By Annette Leonard
The importance of the Authorizing Official (AO) in the RMF process is self evident. As the individual charged with signing your Authorization to Operate (ATO), the AO is obviously a key player. Ideally, the AO’s role is not limited to that final signature—he/she should be an active participant in the process from the very beginning.
Since most AOs are senior level officials, they often employ AO Designated Representatives (AODRs) to work directly with the system owners.
This edition of the RMF Top Ten focuses on some questions you might want to ask your AO or AODR.
10. Are you available to participate in our periodic RMF status meetings?
It’s great to have AO representation at your meetings so the AO can be kept abreast of your progress and questions can be addressed promptly.
9. Do you need a copy of our RMF project schedule?
Most AOs and AODRs like to stay in touch with their system owners to make sure they are progressing in their RMF efforts. A copy of your project schedule (and periodic updates as necessary) will help them to stay up-to-date.
8. Are there any documentation artifacts you particularly want to see?
If you are using eMASS, the AO/AODR should have access to your eMASS record and therefore have visibility into all your documentation artifacts. However, there may be one or two that he/she is particularly interested in. If you know that as a system owner, you can take actions (e.g., sending an offline copy of the particular artifact) that can ingratiate you with the AO.
7. What are your expectations for our Continuous Monitoring program?
Other than the “standard” DoD monitoring tools (HBSS, ACAS), the AO may have a particular desire to see other forms of monitoring or periodic review.
6. How do we go about arranging for independent assessment?
Each DoD Component (Army, Navy, Air Force, Marine Corps, etc.) is responsible for developing its own methodology and “style” of independent assessment. The AO/AODR should be able to point you to any online resources or potentially even “recommend” an assessor team.
5. Do you need a brief when we have completed our System Categorization?
Some AOs insist on a formal brief of the categorization process and results. Others will agree to look at your documentation and nothing more. Still others will brush it off with “well, if that’s what you think your system categorization is, then that’s what it is.”
4. Do you need a brief when we have completed our security control baseline?
Again, some AOs will want to see a formal presentation of overlays, tailoring, etc. Others are content the system owner is best qualified to make these decisions.

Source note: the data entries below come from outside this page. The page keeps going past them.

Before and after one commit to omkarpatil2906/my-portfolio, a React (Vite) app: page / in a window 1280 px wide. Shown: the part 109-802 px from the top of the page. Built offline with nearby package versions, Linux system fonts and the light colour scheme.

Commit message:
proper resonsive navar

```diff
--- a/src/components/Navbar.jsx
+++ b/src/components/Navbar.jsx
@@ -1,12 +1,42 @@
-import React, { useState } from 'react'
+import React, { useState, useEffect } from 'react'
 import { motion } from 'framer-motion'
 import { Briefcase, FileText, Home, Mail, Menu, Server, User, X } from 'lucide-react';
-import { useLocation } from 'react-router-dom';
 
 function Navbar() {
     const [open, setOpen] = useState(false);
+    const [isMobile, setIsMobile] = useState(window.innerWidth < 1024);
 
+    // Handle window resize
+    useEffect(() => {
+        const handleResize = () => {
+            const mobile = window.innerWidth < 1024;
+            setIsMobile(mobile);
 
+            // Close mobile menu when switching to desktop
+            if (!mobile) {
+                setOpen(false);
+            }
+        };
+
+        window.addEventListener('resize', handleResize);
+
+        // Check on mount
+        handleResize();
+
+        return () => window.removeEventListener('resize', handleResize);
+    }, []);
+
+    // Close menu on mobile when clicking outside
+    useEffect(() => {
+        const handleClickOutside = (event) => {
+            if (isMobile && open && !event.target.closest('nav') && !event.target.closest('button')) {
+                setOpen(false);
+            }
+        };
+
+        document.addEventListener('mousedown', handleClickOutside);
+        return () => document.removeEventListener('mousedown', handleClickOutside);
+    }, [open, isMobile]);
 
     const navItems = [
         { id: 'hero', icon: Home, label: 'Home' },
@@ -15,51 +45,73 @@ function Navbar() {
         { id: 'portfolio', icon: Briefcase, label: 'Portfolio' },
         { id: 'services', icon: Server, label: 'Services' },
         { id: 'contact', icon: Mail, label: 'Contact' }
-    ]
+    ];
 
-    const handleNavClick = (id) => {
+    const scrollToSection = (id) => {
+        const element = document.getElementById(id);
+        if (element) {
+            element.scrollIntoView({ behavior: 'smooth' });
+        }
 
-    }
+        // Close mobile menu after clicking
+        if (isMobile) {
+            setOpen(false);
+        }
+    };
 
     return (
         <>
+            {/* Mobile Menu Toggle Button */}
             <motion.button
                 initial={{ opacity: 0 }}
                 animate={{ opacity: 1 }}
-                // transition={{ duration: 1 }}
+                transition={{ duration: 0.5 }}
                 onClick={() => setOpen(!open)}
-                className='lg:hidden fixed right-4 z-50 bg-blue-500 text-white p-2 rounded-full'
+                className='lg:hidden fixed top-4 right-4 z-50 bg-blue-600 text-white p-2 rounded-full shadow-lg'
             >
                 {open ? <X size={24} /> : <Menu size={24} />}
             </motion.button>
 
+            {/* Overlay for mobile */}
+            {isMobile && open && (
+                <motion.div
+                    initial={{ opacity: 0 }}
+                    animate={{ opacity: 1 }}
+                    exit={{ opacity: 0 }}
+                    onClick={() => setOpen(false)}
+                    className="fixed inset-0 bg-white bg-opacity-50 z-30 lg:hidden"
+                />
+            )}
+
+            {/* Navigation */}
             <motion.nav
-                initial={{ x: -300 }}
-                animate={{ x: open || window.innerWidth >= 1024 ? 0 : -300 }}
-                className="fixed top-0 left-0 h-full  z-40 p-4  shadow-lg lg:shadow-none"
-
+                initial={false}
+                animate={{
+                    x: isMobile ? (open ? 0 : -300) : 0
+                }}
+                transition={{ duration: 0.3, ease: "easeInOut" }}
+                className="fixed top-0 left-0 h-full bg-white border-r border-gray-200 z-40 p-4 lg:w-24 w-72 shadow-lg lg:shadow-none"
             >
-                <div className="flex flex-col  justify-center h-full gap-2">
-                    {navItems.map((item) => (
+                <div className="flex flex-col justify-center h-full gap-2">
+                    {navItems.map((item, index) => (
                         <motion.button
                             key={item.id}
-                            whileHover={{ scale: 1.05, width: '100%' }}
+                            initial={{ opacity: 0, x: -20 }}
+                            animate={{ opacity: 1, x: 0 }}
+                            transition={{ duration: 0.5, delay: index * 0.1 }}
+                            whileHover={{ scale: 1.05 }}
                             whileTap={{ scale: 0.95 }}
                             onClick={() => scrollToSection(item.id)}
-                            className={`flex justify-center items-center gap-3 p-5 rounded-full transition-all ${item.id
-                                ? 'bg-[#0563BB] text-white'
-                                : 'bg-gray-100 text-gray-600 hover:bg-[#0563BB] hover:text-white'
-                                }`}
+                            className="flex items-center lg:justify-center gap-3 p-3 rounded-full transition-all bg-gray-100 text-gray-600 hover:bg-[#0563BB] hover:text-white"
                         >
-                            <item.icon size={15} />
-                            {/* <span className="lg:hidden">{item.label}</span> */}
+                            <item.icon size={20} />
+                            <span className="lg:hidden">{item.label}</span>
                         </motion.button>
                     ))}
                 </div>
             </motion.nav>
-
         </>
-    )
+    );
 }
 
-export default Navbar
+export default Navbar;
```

3. Do you need a brief when we have completed our independent assessment?
It’s rare, but some AOs like to get preliminary feedback on assessments as they take place rather than waiting for an “official” Security Assessment Report.
2. Do you need a brief when the authorization package comes to you from the SCA?
Many AOs will rely on the SCA recommendation, but others will insist on a formal “decision brief” from the System Owner, highlighting the residual risks and POA&M items, prior to signing the ATO.
1. Is there anything else you need us to do to be successful?
It sounds trite to say, but AOs are human beings too. Each of them may have particular things they want to see happen—or don’t want to see happen—during the RMF process. It’s best to find out about any such “quirks” sooner rather than later.
IT Dojo offers a comprehensive course on the transition from DIACAP to RMF. Please take a look at our RMF training courses here.
A ton of other information can be found on the NIST web site.